■ **Activity**
Report every line of the data that includes "hosts".

┌─ Listed entries

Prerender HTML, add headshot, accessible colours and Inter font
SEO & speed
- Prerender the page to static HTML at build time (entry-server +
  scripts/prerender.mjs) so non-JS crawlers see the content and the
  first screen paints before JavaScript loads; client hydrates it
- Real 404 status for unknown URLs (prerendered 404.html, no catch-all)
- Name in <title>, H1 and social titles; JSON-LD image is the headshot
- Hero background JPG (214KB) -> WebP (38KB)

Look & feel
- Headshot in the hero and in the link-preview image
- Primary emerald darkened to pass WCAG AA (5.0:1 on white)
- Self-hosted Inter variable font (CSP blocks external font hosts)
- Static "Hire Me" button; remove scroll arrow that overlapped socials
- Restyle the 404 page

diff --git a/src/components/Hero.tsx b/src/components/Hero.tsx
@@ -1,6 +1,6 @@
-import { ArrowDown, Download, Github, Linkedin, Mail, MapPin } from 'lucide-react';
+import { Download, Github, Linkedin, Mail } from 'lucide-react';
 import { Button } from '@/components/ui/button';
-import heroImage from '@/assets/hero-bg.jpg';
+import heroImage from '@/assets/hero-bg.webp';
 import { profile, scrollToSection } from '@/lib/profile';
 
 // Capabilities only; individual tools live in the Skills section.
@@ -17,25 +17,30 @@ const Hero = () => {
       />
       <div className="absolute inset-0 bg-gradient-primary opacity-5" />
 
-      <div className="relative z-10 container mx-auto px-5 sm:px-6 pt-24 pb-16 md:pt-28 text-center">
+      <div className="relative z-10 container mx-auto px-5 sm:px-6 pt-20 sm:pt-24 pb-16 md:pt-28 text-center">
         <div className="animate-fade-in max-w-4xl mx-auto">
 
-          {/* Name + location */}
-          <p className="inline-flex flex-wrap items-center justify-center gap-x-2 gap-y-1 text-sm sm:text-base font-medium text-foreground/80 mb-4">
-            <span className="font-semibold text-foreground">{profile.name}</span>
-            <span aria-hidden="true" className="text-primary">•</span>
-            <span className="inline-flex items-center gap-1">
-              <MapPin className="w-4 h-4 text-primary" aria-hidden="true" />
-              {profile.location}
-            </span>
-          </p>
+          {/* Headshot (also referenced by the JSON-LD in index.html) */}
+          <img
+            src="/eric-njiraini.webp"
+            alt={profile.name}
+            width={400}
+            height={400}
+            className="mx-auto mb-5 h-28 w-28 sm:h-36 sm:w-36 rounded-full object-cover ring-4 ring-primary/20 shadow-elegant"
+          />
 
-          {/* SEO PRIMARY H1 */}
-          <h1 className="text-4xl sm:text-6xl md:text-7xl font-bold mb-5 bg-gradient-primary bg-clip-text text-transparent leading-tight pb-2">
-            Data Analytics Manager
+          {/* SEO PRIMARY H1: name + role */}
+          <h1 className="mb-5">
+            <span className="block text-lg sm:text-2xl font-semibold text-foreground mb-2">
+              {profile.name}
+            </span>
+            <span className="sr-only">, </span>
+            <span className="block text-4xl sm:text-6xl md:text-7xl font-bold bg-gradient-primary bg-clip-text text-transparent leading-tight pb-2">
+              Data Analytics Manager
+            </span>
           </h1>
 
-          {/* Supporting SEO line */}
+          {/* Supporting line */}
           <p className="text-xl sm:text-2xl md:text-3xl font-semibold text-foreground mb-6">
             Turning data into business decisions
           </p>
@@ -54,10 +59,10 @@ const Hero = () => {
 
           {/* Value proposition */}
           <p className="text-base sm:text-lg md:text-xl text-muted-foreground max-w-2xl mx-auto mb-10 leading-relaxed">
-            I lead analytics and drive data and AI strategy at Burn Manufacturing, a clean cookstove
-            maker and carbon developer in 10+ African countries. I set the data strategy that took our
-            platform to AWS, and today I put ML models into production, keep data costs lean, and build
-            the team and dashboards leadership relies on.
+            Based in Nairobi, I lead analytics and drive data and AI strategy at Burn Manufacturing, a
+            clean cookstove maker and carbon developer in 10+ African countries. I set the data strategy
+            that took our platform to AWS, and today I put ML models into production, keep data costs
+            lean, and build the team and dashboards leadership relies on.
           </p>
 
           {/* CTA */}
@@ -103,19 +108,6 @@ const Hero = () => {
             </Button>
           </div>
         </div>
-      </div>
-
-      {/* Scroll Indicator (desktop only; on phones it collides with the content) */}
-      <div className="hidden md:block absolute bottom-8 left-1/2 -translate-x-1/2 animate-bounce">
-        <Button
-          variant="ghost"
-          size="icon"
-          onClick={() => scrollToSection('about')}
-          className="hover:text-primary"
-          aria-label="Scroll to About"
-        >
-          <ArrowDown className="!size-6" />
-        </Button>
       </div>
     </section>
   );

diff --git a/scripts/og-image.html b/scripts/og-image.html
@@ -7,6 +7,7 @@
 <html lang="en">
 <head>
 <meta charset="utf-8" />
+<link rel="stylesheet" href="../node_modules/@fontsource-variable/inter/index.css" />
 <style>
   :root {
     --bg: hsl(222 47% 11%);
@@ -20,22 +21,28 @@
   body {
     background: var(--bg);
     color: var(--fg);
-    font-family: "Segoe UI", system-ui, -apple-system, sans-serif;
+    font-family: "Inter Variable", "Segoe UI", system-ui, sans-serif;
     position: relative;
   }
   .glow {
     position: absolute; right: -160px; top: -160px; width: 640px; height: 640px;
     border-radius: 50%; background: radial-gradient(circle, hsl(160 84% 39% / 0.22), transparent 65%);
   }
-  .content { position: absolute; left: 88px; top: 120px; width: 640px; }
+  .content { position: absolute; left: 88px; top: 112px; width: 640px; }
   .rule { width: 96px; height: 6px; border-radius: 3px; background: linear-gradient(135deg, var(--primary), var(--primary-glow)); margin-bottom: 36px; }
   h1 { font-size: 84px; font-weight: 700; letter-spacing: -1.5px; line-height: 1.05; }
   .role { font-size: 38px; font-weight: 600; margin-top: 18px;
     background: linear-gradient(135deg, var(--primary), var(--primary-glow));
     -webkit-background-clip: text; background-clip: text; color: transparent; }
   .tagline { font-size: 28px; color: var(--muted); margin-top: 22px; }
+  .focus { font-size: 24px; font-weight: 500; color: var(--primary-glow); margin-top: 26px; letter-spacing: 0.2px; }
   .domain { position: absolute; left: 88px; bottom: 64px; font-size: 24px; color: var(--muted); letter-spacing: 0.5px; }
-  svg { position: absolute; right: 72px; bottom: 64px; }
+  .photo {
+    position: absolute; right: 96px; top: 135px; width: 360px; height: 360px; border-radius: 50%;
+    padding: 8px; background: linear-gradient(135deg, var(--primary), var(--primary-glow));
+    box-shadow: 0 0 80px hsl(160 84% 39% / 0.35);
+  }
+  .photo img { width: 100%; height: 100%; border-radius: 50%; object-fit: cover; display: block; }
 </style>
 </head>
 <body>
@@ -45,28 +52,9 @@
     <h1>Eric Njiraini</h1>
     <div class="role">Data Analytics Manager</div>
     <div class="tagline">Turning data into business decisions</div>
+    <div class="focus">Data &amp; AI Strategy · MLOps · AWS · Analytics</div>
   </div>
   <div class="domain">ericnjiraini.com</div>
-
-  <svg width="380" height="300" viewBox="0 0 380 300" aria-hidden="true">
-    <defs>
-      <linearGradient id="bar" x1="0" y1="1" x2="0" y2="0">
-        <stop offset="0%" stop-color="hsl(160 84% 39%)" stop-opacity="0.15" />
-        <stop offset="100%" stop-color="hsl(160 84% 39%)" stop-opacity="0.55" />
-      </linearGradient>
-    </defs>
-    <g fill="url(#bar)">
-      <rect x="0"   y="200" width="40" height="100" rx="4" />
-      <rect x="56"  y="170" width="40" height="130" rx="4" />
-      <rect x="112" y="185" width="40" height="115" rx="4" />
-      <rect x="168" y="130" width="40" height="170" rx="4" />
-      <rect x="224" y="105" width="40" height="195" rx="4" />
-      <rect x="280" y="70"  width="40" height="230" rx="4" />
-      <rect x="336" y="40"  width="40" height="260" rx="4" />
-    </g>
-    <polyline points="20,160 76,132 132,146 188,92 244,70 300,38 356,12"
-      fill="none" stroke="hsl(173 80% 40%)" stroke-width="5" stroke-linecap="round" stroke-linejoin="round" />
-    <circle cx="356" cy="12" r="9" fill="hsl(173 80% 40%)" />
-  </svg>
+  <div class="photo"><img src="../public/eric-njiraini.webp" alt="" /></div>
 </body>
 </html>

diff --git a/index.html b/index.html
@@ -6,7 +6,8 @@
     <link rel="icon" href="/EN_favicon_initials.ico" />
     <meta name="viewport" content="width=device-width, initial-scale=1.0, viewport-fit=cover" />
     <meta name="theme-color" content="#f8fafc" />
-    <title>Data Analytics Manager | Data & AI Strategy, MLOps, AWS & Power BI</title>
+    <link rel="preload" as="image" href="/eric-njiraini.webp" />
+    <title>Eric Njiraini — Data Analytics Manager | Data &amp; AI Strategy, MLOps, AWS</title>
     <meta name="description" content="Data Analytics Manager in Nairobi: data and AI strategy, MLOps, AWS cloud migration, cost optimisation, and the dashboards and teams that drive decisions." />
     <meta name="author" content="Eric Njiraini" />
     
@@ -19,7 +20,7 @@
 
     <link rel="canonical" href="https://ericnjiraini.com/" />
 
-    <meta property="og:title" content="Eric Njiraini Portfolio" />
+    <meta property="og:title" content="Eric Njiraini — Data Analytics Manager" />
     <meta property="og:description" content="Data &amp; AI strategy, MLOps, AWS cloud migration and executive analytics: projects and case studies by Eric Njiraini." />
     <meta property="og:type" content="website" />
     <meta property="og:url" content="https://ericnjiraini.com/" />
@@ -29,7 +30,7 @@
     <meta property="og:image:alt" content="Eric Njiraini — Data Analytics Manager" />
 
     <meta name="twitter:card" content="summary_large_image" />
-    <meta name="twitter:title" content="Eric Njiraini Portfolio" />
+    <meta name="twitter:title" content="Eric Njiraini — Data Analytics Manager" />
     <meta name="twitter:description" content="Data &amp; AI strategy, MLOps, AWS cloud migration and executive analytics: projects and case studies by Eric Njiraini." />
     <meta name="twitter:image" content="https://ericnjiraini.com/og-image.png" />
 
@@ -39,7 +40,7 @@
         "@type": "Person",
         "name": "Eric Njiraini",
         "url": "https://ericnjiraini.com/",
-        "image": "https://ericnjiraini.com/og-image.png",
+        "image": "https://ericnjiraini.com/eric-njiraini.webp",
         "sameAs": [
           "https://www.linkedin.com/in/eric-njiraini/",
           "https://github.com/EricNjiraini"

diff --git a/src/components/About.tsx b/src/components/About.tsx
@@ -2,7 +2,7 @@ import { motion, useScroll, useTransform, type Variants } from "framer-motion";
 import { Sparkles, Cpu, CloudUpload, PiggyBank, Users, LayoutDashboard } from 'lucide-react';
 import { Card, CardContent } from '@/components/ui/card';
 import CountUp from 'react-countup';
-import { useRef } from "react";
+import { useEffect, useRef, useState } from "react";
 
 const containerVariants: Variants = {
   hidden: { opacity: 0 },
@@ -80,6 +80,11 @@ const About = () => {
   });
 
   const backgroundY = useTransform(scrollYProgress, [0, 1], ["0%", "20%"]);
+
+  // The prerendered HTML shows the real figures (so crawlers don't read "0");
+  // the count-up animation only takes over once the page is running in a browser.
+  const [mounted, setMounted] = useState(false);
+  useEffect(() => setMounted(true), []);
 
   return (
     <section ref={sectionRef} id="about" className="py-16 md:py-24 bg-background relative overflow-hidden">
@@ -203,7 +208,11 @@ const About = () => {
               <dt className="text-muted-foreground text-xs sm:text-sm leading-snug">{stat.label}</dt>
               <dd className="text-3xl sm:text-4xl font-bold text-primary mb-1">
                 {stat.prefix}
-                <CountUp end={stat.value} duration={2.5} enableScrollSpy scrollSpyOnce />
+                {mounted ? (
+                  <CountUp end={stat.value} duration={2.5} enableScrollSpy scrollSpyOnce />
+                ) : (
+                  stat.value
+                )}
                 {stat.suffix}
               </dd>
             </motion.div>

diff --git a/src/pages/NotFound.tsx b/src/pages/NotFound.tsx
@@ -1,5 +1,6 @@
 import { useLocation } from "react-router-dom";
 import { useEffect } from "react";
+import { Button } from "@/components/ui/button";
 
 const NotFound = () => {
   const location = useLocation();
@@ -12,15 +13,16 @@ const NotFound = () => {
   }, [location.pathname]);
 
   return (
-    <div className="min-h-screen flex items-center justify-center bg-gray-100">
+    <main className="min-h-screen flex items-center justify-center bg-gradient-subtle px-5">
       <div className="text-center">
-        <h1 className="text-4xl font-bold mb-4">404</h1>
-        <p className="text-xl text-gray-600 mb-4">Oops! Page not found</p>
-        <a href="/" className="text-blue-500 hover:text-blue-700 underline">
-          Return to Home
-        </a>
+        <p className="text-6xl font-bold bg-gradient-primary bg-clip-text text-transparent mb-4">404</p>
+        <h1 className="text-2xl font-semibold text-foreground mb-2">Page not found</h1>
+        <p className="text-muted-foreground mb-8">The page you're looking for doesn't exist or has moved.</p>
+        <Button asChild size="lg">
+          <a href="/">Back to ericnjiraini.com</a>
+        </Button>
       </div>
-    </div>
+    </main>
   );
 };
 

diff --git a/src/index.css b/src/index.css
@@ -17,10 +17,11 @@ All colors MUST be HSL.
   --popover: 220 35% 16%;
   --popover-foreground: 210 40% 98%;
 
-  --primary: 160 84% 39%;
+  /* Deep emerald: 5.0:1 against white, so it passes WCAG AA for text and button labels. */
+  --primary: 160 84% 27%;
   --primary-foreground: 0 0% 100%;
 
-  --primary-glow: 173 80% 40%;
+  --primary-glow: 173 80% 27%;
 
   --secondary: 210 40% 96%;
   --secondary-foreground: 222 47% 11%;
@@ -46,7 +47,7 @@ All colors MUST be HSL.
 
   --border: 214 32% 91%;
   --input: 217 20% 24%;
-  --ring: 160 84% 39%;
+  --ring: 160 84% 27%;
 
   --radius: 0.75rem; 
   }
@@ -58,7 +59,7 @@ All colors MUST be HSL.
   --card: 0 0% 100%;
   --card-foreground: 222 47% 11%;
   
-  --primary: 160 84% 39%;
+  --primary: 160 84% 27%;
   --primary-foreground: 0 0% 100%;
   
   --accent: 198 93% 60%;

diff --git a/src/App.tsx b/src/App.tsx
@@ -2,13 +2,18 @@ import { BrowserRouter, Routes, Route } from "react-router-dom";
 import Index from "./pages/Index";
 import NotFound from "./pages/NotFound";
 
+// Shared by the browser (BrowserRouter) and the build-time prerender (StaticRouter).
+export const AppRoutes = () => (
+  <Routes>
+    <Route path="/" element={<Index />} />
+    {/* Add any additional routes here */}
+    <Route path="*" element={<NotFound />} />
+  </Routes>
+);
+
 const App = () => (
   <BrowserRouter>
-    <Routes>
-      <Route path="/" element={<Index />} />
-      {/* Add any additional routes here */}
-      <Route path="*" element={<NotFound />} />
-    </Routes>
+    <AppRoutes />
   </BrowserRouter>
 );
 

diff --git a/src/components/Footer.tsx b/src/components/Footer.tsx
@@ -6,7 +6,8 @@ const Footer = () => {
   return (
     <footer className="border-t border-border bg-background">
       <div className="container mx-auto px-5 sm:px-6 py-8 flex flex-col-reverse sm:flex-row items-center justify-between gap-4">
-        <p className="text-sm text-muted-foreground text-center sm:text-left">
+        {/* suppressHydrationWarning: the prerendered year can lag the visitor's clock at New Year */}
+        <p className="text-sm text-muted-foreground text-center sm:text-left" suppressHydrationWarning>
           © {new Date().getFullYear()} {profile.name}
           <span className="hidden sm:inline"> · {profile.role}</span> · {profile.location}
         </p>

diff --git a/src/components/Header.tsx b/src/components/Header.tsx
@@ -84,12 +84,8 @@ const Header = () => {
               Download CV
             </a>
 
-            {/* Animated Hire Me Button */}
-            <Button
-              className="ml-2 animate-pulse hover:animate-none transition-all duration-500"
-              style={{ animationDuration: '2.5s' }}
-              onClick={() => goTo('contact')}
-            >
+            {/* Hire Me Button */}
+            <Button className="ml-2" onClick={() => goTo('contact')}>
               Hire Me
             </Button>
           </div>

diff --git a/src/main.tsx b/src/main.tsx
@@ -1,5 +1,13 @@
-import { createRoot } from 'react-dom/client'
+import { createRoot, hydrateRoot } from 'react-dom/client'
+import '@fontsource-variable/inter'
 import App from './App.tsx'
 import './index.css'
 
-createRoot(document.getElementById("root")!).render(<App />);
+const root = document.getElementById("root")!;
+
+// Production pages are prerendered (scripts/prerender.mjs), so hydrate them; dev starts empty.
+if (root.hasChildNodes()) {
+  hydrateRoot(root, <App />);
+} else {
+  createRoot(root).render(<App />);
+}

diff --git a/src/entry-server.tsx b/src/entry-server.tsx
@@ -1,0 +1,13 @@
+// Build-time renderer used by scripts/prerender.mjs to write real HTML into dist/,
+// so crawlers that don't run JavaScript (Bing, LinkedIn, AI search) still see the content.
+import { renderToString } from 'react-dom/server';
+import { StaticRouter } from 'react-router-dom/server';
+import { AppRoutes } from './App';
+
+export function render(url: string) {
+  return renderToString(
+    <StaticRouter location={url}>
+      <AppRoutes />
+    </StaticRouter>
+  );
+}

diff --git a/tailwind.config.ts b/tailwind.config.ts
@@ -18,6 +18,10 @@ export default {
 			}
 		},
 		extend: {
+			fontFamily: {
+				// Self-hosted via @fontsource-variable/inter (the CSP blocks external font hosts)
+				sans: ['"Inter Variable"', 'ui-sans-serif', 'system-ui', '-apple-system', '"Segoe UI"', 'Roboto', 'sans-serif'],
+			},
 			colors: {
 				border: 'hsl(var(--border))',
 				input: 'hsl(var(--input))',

└─

■ **Task answer**
- Self-hosted Inter variable font (CSP blocks external font hosts)
+				// Self-hosted via @fontsource-variable/inter (the CSP blocks external font hosts)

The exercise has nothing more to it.